The West Coast mainline franchising fiasco shows that the current approach to outsourcing public services has serious flaws that need to be addressed – the much too complicated and secretive nature of outsourcing is the problem, rather than the people handling the process.
Last week Patrick McLoughlin, the new Transport Secretary, cancelled the West Coast Mainline franchise deal. The Department for Transport has been on a damage limitation exercise ever since, with McLoughlin blaming the fiasco on officials at the DfT “because of deeply regrettable and completely unacceptable mistakes made by my department in the way it managed the process”. Philip Rutnam, the Permanent Secretary at DfT, has also joined in telling staff that they must accept that the reversal was the fault of officials. Meanwhile, Kate Mingay, one of the three officials suspended by DfT (an ex-Goldman Sachs employee parachuted into the civil service because of her private sector expertise) has hit out at the way her role in the procurement has been portrayed by the Department.

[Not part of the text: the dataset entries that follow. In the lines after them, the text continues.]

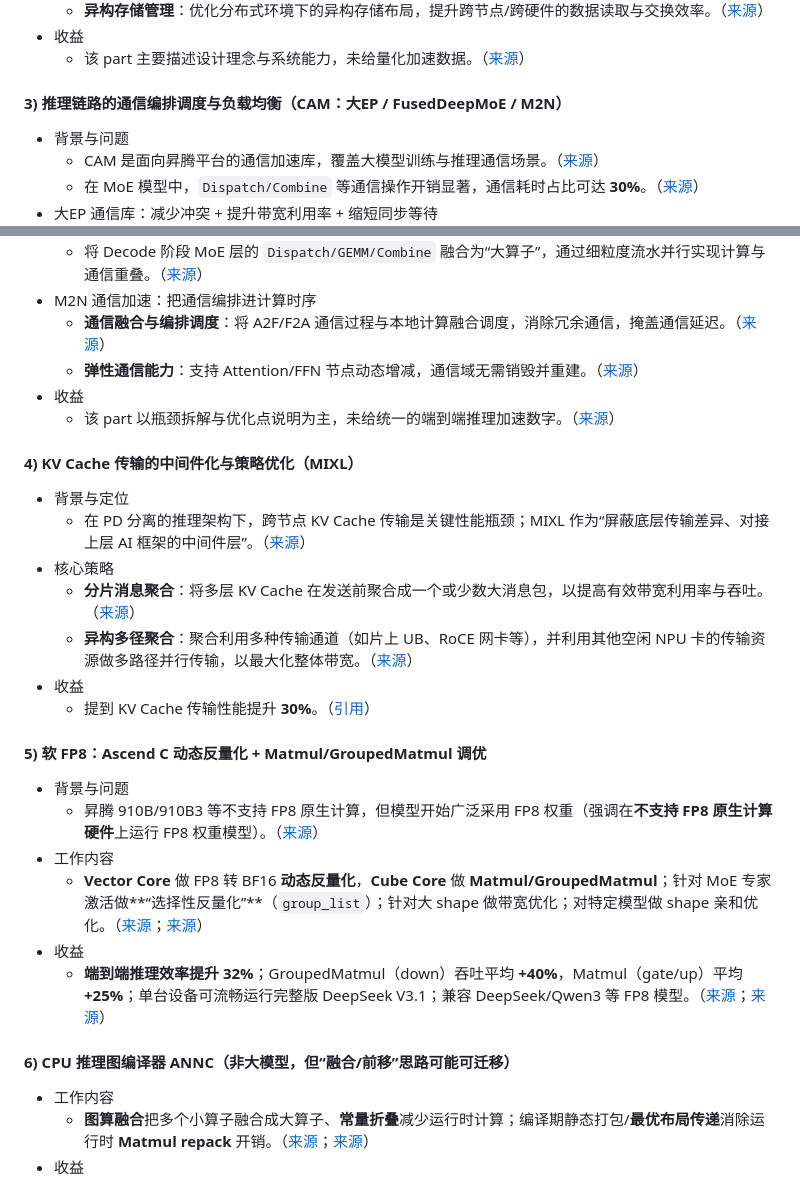
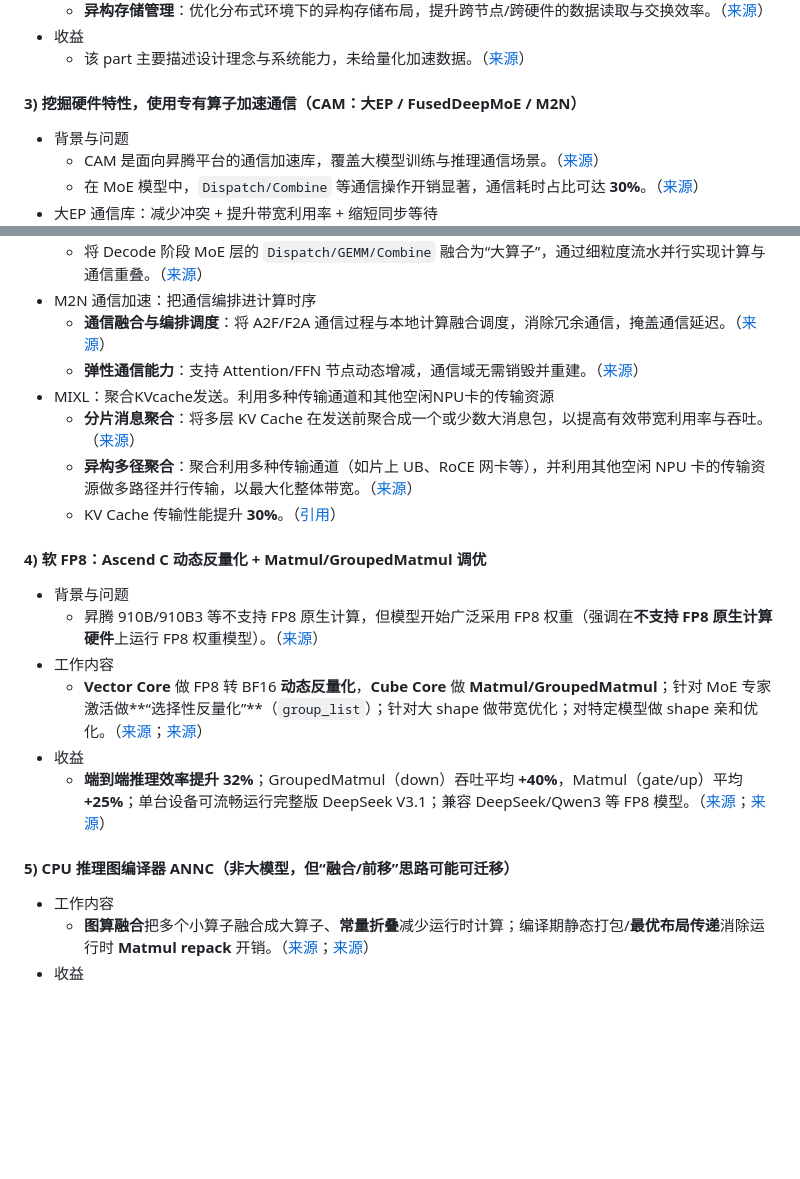
Before and after one commit to lxchx/openeuler-2025-notes, a Markdown page: docs/analysis-draft.md, 2 parts joined by grey strips. Drawn GitHub-style; blank space fills up the shorter version.

Commit message:
Sync analysis draft source

```diff
--- a/docs/analysis-draft.md
+++ b/docs/analysis-draft.md
@@ -713,7 +717,7 @@ SysArmor 原型集成上述能力，支持自然语言问答式分析；已在
 - 收益
   * 该 part 主要描述设计理念与系统能力，未给量化加速数据。（[来源](https://lxchx.github.io/openeuler-2025-notes/show.html?session=ScienceEducationInnovation&part=4&sec=sec_006)）
 
-#### 3) **推理链路的通信编排调度与负载均衡**（CAM：大EP / FusedDeepMoE / M2N）
+#### 3) 挖掘硬件特性，使用专有算子加速通信（CAM：大EP / FusedDeepMoE / M2N）
 - 背景与问题
   * CAM 是面向昇腾平台的通信加速库，覆盖大模型训练与推理通信场景。（[来源](https://lxchx.github.io/openeuler-2025-notes/show.html?session=ai_session&part=8&sec=sec_004)）
   * 在 MoE 模型中，`Dispatch/Combine` 等通信操作开销显著，通信耗时占比可达 **30%**。（[来源](https://lxchx.github.io/openeuler-2025-notes/show.html?session=ai_session&part=8&sec=sec_004&hit=通信耗时占比可达30%)）
@@ -726,19 +730,12 @@ SysArmor 原型集成上述能力，支持自然语言问答式分析；已在
 - M2N 通信加速：把通信编排进计算时序
   * **通信融合与编排调度**：将 A2F/F2A 通信过程与本地计算融合调度，消除冗余通信，掩盖通信延迟。（[来源](https://lxchx.github.io/openeuler-2025-notes/show.html?session=ai_session&part=8&sec=sec_004&hit=通信融合与编排调度)）
   * **弹性通信能力**：支持 Attention/FFN 节点动态增减，通信域无需销毁并重建。（[来源](https://lxchx.github.io/openeuler-2025-notes/show.html?session=ai_session&part=8&sec=sec_004&hit=支持Attention和FFN节点的动态增减)）
-- 收益
-  * 该 part 以瓶颈拆解与优化点说明为主，未给统一的端到端推理加速数字。（[来源](https://lxchx.github.io/openeuler-2025-notes/show.html?session=ai_session&part=8&sec=sec_004)）
-
-#### 4) **KV Cache 传输的中间件化与策略优化**（MIXL）
-- 背景与定位
-  * 在 PD 分离的推理架构下，跨节点 KV Cache 传输是关键性能瓶颈；MIXL 作为“屏蔽底层传输差异、对接上层 AI 框架的中间件层”。（[来源](https://lxchx.github.io/openeuler-2025-notes/show.html?session=ai_session&part=8&sec=sec_004&hit=MIXL)）
-- 核心策略
+- MIXL：聚合KVcache发送。利用多种传输通道和其他空闲NPU卡的传输资源
   * **分片消息聚合**：将多层 KV Cache 在发送前聚合成一个或少数大消息包，以提高有效带宽利用率与吞吐。（[来源](https://lxchx.github.io/openeuler-2025-notes/show.html?session=ai_session&part=8&sec=sec_004&hit=分片消息聚合)）
   * **异构多径聚合**：聚合利用多种传输通道（如片上 UB、RoCE 网卡等），并利用其他空闲 NPU 卡的传输资源做多路径并行传输，以最大化整体带宽。（[来源](https://lxchx.github.io/openeuler-2025-notes/show.html?session=ai_session&part=8&sec=sec_004&hit=异构多径聚合)）
-- 收益
-  * 提到 KV Cache 传输性能提升 **30%**。（[引用](https://lxchx.github.io/openeuler-2025-notes/show.html?session=ai_session&part=8&sec=sec_004&hit=传输性能提升30%)）
+  * KV Cache 传输性能提升 **30%**。（[引用](https://lxchx.github.io/openeuler-2025-notes/show.html?session=ai_session&part=8&sec=sec_004&hit=传输性能提升30%)）
 
-#### 5) **软 FP8：Ascend C 动态反量化 + Matmul/GroupedMatmul 调优**
+#### 4) **软 FP8：Ascend C 动态反量化 + Matmul/GroupedMatmul 调优**
 - 背景与问题
   * 昇腾 910B/910B3 等不支持 FP8 原生计算，但模型开始广泛采用 FP8 权重（强调在**不支持 FP8 原生计算硬件**上运行 FP8 权重模型）。（[来源](https://lxchx.github.io/openeuler-2025-notes/show.html?session=ai_session&part=9&sec=sec_001&hit=不支持+FP8+数据类型的原生计算)）
 - 工作内容
@@ -746,7 +743,7 @@ SysArmor 原型集成上述能力，支持自然语言问答式分析；已在
 - 收益
   * **端到端推理效率提升 32%**；GroupedMatmul（down）吞吐平均 **+40%**，Matmul（gate/up）平均 **+25%**；单台设备可流畅运行完整版 DeepSeek V3.1；兼容 DeepSeek/Qwen3 等 FP8 模型。（[来源](https://lxchx.github.io/openeuler-2025-notes/show.html?session=ai_session&part=9&sec=sec_002&hit=32%25+的端到端推理效率提升)；[来源](https://lxchx.github.io/openeuler-2025-notes/show.html?session=ai_session&part=9&sec=sec_003&hit=GroupedMatmul)）
 
-#### 6) **CPU 推理图编译器 ANNC**（非大模型，但“融合/前移”思路可能可迁移）
+#### 5) **CPU 推理图编译器 ANNC**（非大模型，但“融合/前移”思路可能可迁移）
 - 工作内容
   * **图算融合**把多个小算子融合成大算子、**常量折叠**减少运行时计算；编译期静态打包/**最优布局传递**消除运行时 **Matmul repack** 开销。（[来源](https://lxchx.github.io/openeuler-2025-notes/show.html?session=ai_session&part=10&sec=sec_003)；[来源](https://lxchx.github.io/openeuler-2025-notes/show.html?session=ai_session&part=10&sec=sec_004)）
 - 收益
```
Also changed, not shown: other parts of docs/analysis-draft.md (+4 -0 lines).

Blaming officials is an easy way to distract from the substantive story: whether the current approach to franchising used by the DfT is fundamentally flawed. The Department argues that mistakes were made from the way the level of risk in the bids was evaluated due to human error – in particular the way in which inflation and passenger numbers were taken into account, and how much money bidders were then asked to guarantee as a result. But the assumptions about inflation and passenger numbers are dependent on the state of the UK and global economy and the ability of the future franchisee to bring in new customers. Colin Cram, writing for the Public Leaders Network, argues that: “…this enters the realms of guesswork and slight changes in assumptions can lead to different outcomes for contracts that may be for only three or four years, let alone 13.” If the Government’s own Office for Budget Responsibility continues to get its predictions on economic growth significantly wrong, how can we expect the assumptions made in the rail franchising process to be watertight?
This is not the first time that assumptions about economic growth and customer numbers has gone wrong, for example the previous experiences with the East Coast mainline or in the commissioning of welfare to work services. The Work Programme was designed for a far more positive economic climate than we now find ourselves in. DWP’s estimates of the number of customers in receipt of Employment Support Allowance have proven to be wholly unrealistic, with serious consequences for the business models of prime contractors and charities.
The risks associated with complex procurement processes such as the rail franchise are compounded by the secretive nature by which they are often conducted, behind a veil of ‘commercial in confidence’. As we’ve argued before, this ‘closed shop’ approach leads to poor decisions and a profound lack of public engagement – until something goes horribly wrong. The complexity involved also means a significant diversion of resources into the process of franchising rather than actual delivery of services. Franchising might work however if the process was more transparent and the assumptions about passenger numbers (and any other projections) were open to rigorous scrutiny by others outside of the process – so why isn’t it?
The West Coast fiasco has much wider implications that the policy establishment probably doesn’t want the public to consider. Cheryl Gillan, the former Conservative Welsh Secretary, has argued that a root and branch re-examination of the High Speed 2 rail project is needed if the public is to have trust in such a significant investment of public resources. Instead, plans for competition and outsourcing are being accelerated in prisons, probation services and health. In this context, the secretive, complex and bureaucratic nature of outsourcing needs to be addressed as a matter of urgency. If the public is going to be on board, then a public debate is needed on the merits and risks of delivering services in this way – which surely is what the Government’s open policy should be all about.
Fundamentally, the political establishment doesn’t engage the public in a debate about the merits of rail franchising because the public doesn’t support the idea. This ‘outsourcing by stealth’ approach wins neither hearts nor minds. Various surveys continue to show a strong majority of public opinion in favour of re-nationalising the railways – one recent survey found that 70% of respondents supported such a move. Impossible? New Zealand provides an example of such a policy put into action. Its rail and ferry network was privatised in the 1990s and asset-stripped and run down by an Australian outfit. It re-nationalised both in 2009. Michael Cullen, the then Finance Minister said privatization had “been a painful lesson for New Zealand”. Kiwi Rail in public hands has been able to invest in its long-term future whilst also generating significant financial and economic benefits for taxpayers in New Zealand.
Here, despite the strong public preference for a nationalised rail network, none of the three main political parties are committed to such a policy. At last week’s Labour Party conference, Ed Miliband and Maria Eagle made positive noises in this direction but no firm commitments. So we are left with an unpopular, risk-laden, fragmented rail network – and the policy establishment searching around for scapegoats when they should be looking somewhat closer to home.